- _Given records_
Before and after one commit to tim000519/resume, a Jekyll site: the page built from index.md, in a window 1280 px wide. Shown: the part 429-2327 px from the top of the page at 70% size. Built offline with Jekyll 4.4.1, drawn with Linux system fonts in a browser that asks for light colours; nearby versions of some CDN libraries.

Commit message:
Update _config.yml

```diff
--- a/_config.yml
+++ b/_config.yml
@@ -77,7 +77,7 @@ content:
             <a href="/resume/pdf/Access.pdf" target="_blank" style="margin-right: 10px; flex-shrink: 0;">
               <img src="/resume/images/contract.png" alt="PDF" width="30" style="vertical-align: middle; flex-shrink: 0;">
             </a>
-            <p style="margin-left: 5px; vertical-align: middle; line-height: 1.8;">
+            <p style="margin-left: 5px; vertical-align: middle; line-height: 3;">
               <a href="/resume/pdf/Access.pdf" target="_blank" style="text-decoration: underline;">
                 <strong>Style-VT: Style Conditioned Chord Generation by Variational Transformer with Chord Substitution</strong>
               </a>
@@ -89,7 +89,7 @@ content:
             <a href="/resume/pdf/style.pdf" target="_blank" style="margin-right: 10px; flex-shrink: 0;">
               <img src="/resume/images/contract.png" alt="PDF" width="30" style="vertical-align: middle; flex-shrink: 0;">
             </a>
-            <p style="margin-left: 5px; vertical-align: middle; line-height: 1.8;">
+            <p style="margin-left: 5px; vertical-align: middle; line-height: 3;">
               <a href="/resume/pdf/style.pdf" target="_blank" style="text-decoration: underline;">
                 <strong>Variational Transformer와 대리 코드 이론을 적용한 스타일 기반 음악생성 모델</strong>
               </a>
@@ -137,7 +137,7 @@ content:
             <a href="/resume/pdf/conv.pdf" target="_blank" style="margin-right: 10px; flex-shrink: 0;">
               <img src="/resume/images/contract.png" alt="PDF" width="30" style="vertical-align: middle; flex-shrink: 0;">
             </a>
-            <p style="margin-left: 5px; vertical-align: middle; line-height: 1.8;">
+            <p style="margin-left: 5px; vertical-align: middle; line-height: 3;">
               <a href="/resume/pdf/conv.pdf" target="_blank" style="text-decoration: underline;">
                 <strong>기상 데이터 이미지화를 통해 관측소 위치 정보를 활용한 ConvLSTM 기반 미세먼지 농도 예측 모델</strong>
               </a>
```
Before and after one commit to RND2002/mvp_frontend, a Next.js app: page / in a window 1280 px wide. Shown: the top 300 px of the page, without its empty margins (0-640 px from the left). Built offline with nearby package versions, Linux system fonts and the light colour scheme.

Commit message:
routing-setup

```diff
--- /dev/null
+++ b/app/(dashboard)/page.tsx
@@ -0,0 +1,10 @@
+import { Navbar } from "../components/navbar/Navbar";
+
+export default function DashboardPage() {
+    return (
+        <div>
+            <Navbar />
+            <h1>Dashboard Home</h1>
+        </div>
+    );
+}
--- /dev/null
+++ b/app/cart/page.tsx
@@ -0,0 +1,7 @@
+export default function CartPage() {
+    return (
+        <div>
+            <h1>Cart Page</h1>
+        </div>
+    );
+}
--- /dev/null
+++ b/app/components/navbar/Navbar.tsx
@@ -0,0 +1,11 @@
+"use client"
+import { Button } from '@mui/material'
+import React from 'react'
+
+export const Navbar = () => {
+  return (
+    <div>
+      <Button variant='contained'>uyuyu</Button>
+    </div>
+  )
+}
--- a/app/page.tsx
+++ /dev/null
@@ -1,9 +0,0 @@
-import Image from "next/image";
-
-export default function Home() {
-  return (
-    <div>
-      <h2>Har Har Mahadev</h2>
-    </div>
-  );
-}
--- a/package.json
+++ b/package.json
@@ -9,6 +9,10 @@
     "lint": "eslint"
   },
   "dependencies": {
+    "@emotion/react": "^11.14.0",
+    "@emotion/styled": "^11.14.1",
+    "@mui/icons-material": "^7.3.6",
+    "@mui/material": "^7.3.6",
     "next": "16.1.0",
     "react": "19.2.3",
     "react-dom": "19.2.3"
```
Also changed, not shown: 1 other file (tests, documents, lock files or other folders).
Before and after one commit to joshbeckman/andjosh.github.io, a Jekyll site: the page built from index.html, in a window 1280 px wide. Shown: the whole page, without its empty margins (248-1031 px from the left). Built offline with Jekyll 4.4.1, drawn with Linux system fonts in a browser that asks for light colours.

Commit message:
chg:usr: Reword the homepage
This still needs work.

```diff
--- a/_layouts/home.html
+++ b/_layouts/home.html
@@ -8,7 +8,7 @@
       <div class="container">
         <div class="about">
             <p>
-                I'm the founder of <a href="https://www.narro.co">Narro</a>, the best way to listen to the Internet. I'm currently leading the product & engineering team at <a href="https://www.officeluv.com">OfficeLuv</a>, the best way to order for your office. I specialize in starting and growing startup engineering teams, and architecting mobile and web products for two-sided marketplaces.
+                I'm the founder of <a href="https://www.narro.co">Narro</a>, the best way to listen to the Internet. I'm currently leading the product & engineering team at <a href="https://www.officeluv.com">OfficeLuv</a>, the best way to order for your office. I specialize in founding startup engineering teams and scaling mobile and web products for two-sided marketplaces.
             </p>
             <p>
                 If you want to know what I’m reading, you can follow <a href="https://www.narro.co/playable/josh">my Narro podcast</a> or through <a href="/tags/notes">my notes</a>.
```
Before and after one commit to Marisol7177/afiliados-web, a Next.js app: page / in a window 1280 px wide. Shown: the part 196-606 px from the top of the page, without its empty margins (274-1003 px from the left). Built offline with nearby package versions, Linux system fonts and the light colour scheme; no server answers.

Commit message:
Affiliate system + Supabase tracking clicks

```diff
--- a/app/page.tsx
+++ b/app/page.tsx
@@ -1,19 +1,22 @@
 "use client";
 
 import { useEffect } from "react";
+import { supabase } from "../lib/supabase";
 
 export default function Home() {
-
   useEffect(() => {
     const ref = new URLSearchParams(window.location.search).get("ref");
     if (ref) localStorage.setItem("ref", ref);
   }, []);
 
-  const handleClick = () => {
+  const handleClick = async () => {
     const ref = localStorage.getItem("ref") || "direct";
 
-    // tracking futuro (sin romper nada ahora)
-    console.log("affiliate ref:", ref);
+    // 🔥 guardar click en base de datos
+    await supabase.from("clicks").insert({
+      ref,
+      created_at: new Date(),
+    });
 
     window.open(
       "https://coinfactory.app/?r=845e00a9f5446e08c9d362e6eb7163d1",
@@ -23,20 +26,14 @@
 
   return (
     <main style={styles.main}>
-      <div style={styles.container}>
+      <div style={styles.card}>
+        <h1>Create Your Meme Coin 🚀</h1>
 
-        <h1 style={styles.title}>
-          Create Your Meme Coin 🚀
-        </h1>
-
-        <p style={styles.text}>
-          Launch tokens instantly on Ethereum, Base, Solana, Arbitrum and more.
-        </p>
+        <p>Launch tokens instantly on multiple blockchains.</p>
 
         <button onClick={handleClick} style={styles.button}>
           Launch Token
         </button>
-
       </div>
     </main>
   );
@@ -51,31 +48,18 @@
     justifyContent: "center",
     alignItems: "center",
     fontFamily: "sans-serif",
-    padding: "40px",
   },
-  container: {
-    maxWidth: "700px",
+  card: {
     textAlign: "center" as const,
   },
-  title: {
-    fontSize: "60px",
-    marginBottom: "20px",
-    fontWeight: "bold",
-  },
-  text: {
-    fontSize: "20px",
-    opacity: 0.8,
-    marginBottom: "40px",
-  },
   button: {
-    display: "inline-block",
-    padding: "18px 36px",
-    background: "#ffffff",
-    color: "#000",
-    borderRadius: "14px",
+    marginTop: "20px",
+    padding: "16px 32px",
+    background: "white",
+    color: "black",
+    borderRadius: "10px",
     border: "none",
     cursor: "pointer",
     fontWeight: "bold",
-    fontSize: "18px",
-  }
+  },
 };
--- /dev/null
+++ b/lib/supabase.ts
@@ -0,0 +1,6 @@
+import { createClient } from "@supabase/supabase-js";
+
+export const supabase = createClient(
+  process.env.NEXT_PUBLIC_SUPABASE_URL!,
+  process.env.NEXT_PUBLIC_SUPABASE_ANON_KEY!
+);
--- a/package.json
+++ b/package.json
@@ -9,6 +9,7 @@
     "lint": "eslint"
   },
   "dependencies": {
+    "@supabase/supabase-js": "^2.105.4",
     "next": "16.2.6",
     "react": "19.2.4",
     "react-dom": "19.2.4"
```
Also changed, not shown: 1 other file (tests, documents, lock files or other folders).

- _Exercise aim_
Scan the material above for the string "underline". Return each line where it occurs.

- _Exercise solution_
               <a href="/resume/pdf/Access.pdf" target="_blank" style="text-decoration: underline;">
               <a href="/resume/pdf/style.pdf" target="_blank" style="text-decoration: underline;">
               <a href="/resume/pdf/conv.pdf" target="_blank" style="text-decoration: underline;">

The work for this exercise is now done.